(User interface change data)
════════════════════
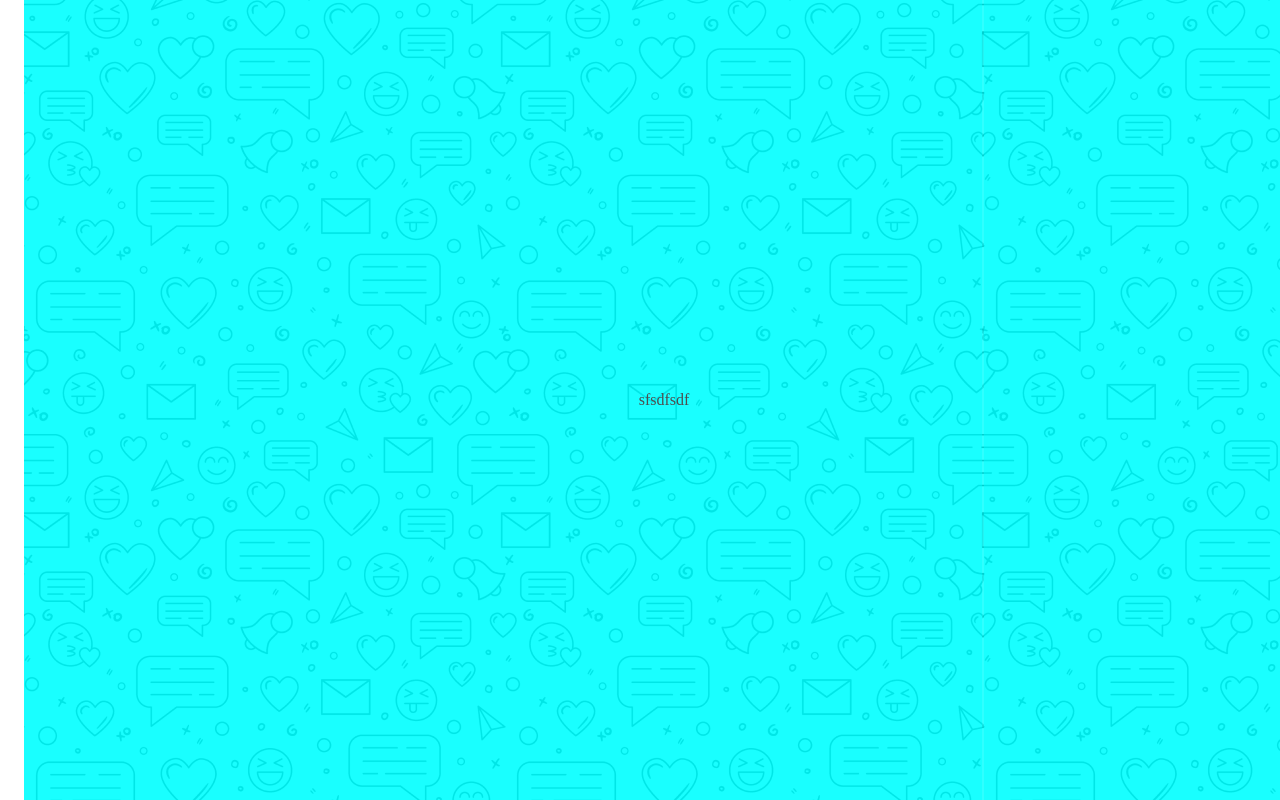
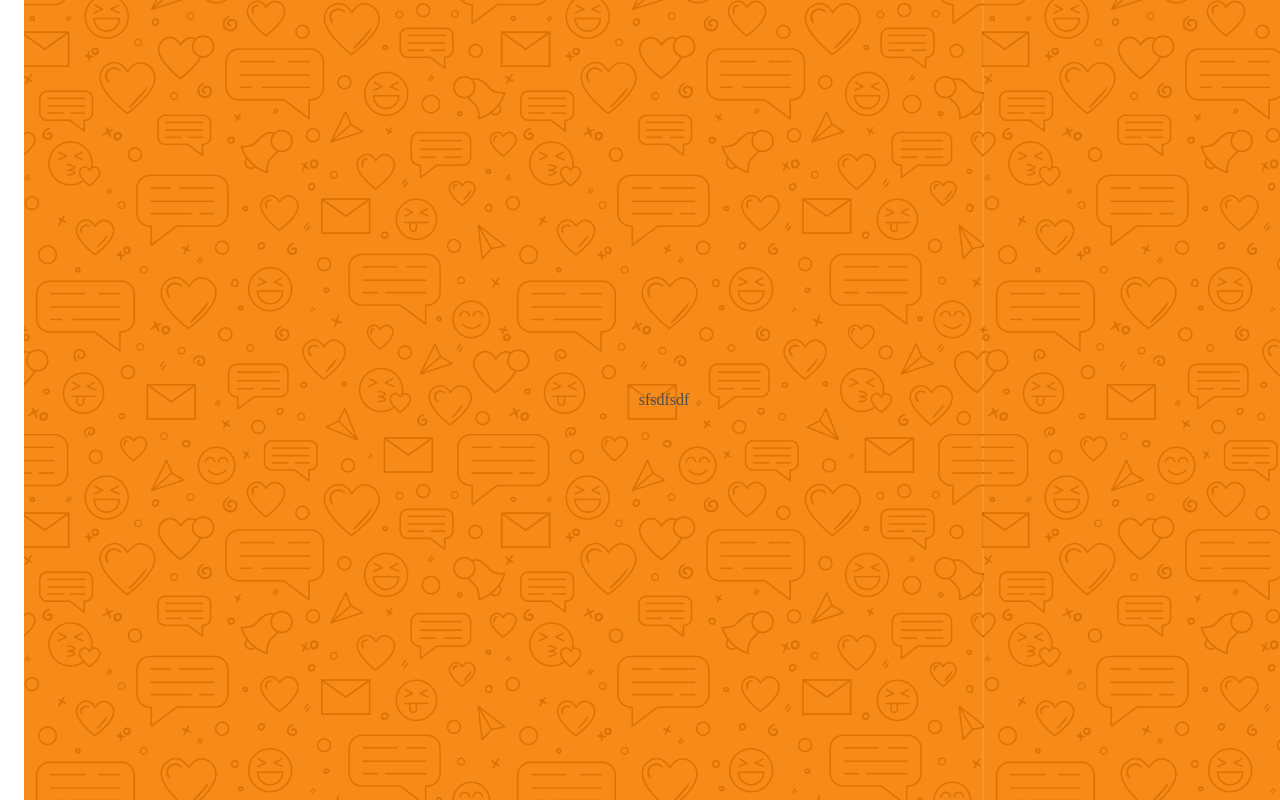
Before and after one commit to mahyarErshad/perfex-chat, a React (Create React App) app: page / in a window 1280 px wide. Built offline with nearby package versions, Linux system fonts and the light colour scheme; a web font is replaced by a local one.

Commit message:
Defined primary color

```diff
--- a/src/index.css
+++ b/src/index.css
@@ -44,6 +44,9 @@ body,
   font-family: yekanBakh;
   direction: rtl;
 }
+:root {
+  --primary-color: #f77f00;
+}
 .flex-center {
   @apply flex justify-center items-center;
 }
@@ -52,5 +55,5 @@ body,
 }
 .hero-section {
   background-image: url(./assets/images/hero-section-emoji-chats.png);
-  background-color: cyan;
+  background-color: var(--primary-color);
 }
```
════════════════════
_TASK BRIEF:_
Repeat every entry exactly. Do not include the pictures.

_THE ANSWER:_
Before and after one commit to mahyarErshad/perfex-chat, a React (Create React App) app: page / in a window 1280 px wide. Built offline with nearby package versions, Linux system fonts and the light colour scheme; a web font is replaced by a local one.

Commit message:
Defined primary color

```diff
--- a/src/index.css
+++ b/src/index.css
@@ -44,6 +44,9 @@ body,
   font-family: yekanBakh;
   direction: rtl;
 }
+:root {
+  --primary-color: #f77f00;
+}
 .flex-center {
   @apply flex justify-center items-center;
 }
@@ -52,5 +55,5 @@ body,
 }
 .hero-section {
   background-image: url(./assets/images/hero-section-emoji-chats.png);
-  background-color: cyan;
+  background-color: var(--primary-color);
 }
```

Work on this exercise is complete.